EXERCISE: Go through the data below. Pull out every line that has the word "const".
[SUPPLIED ENTRIES Boundary: Start]
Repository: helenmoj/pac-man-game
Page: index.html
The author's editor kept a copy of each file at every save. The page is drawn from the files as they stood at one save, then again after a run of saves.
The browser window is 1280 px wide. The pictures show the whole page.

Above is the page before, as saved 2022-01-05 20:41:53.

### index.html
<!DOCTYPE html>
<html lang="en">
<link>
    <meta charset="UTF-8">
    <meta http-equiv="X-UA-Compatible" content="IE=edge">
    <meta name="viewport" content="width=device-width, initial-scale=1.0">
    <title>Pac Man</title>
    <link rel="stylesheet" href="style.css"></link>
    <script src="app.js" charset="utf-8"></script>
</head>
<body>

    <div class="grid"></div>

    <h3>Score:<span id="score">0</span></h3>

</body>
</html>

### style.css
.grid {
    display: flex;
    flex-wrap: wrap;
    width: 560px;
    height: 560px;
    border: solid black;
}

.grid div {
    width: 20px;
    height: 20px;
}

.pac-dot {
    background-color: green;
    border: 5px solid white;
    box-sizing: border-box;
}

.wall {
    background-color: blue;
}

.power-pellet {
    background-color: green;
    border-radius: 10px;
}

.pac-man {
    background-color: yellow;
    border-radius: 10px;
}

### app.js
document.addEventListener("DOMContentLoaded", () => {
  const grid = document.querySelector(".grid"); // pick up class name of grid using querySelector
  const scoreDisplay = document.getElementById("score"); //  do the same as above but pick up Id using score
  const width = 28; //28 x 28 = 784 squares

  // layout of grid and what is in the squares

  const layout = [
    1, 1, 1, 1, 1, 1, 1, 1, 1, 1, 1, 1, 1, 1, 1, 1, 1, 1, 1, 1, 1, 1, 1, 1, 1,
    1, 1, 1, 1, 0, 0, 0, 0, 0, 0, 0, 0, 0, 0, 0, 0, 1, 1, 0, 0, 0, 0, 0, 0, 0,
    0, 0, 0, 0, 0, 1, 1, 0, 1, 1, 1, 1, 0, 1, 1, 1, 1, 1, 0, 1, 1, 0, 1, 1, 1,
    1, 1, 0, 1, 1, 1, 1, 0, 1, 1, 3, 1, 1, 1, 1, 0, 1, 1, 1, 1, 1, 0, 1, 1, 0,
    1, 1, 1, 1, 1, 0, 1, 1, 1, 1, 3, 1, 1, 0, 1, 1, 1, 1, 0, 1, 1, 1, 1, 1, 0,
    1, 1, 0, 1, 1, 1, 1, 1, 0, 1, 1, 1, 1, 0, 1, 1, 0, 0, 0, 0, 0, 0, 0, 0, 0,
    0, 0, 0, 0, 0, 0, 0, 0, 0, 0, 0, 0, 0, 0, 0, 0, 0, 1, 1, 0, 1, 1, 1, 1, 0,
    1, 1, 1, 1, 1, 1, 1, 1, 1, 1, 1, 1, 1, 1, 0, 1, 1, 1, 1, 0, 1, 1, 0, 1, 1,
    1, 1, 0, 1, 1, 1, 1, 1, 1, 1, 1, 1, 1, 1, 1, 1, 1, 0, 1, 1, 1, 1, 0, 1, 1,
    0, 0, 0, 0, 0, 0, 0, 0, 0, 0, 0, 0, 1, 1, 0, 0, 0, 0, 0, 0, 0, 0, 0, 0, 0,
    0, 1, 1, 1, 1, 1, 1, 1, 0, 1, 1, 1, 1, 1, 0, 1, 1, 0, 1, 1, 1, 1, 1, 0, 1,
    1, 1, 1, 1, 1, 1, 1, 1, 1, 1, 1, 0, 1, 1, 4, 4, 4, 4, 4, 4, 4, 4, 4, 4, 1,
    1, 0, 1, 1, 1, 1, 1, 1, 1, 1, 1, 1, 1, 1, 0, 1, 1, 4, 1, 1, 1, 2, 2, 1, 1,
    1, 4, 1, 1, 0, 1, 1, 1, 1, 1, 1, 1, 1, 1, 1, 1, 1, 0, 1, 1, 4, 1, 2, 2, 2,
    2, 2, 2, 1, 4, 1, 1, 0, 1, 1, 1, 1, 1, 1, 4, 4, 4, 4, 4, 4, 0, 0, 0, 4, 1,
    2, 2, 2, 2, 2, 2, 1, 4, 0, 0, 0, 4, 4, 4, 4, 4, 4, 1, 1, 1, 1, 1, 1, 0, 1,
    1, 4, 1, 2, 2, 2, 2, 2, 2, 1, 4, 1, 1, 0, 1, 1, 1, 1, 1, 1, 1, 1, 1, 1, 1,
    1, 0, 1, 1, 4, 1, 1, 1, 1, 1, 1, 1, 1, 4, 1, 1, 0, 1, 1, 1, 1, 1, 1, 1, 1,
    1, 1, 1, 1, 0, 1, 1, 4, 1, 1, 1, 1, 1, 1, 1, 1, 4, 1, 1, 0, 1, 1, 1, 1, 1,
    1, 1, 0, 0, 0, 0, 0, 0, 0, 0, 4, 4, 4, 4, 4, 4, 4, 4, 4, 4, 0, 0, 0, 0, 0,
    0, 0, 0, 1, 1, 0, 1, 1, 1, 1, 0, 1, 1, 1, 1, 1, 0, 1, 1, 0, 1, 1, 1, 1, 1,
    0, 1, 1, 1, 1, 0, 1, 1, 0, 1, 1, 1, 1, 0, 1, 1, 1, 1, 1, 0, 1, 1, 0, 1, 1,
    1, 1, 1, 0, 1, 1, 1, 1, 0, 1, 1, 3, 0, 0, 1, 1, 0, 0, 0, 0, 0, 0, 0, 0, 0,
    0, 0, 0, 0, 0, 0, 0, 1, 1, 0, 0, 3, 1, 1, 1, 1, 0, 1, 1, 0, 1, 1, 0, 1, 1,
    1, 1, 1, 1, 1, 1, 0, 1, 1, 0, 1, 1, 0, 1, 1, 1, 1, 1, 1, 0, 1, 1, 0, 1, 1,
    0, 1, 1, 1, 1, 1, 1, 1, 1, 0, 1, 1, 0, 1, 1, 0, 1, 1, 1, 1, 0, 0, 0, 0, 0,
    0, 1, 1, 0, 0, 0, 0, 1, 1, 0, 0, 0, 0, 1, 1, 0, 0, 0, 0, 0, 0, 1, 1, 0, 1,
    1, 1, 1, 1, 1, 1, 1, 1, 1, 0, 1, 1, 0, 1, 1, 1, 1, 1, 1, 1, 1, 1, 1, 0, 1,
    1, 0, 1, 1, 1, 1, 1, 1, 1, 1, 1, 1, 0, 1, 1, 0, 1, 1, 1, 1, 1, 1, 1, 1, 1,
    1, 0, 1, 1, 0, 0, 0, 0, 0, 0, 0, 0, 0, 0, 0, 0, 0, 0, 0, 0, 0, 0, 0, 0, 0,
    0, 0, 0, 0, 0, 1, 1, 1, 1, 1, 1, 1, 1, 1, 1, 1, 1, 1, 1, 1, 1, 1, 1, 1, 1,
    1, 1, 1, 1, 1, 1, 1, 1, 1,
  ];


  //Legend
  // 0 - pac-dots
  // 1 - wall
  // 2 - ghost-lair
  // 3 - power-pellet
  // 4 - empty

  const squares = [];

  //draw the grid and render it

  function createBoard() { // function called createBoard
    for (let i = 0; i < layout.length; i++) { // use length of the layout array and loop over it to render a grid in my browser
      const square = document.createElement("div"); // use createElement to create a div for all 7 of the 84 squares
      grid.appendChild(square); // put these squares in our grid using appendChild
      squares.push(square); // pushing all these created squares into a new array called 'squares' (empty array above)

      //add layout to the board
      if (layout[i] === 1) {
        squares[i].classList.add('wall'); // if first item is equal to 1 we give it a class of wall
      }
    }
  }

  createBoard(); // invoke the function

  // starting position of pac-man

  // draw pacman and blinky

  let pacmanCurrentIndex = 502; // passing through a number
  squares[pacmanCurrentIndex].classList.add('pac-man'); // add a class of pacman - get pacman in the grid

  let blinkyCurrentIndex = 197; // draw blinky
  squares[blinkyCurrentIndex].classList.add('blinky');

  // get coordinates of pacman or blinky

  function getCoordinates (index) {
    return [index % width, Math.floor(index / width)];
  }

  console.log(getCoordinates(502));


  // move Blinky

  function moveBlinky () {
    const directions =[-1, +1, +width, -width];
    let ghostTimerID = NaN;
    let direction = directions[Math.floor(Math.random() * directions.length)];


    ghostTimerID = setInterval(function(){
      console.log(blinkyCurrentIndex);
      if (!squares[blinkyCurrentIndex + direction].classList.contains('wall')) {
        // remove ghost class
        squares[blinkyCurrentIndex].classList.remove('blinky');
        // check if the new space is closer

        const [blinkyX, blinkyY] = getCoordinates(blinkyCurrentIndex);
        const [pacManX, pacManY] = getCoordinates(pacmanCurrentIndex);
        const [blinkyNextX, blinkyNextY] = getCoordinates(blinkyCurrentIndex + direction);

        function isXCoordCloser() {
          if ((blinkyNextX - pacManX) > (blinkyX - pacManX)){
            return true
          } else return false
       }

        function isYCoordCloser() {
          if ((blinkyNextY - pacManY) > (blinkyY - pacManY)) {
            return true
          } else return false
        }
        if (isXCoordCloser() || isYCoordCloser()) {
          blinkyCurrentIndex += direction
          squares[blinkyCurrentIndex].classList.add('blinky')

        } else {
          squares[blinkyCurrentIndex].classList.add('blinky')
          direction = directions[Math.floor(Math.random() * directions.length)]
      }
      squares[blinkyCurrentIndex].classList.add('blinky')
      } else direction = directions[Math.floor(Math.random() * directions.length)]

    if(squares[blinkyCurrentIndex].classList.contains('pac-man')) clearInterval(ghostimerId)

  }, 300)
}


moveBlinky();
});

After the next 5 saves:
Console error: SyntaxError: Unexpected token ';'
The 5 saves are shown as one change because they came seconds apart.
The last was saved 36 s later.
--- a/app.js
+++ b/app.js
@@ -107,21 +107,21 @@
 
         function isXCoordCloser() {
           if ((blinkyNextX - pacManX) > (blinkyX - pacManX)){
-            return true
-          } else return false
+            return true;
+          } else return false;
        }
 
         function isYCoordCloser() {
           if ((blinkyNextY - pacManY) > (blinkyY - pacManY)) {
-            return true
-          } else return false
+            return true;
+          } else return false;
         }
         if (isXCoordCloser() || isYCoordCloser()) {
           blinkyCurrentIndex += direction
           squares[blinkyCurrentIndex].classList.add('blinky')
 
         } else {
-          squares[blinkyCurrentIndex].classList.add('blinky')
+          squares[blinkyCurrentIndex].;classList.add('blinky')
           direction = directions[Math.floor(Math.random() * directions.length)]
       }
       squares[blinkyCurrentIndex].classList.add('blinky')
[SUPPLIED ENTRIES Boundary: End]
SOLVED EXERCISE:
  const grid = document.querySelector(".grid"); // pick up class name of grid using querySelector
  const scoreDisplay = document.getElementById("score"); //  do the same as above but pick up Id using score
  const width = 28; //28 x 28 = 784 squares
  const layout = [
  const squares = [];
      const square = document.createElement("div"); // use createElement to create a div for all 7 of the 84 squares
    const directions =[-1, +1, +width, -width];
        const [blinkyX, blinkyY] = getCoordinates(blinkyCurrentIndex);
        const [pacManX, pacManY] = getCoordinates(pacmanCurrentIndex);
        const [blinkyNextX, blinkyNextY] = getCoordinates(blinkyCurrentIndex + direction);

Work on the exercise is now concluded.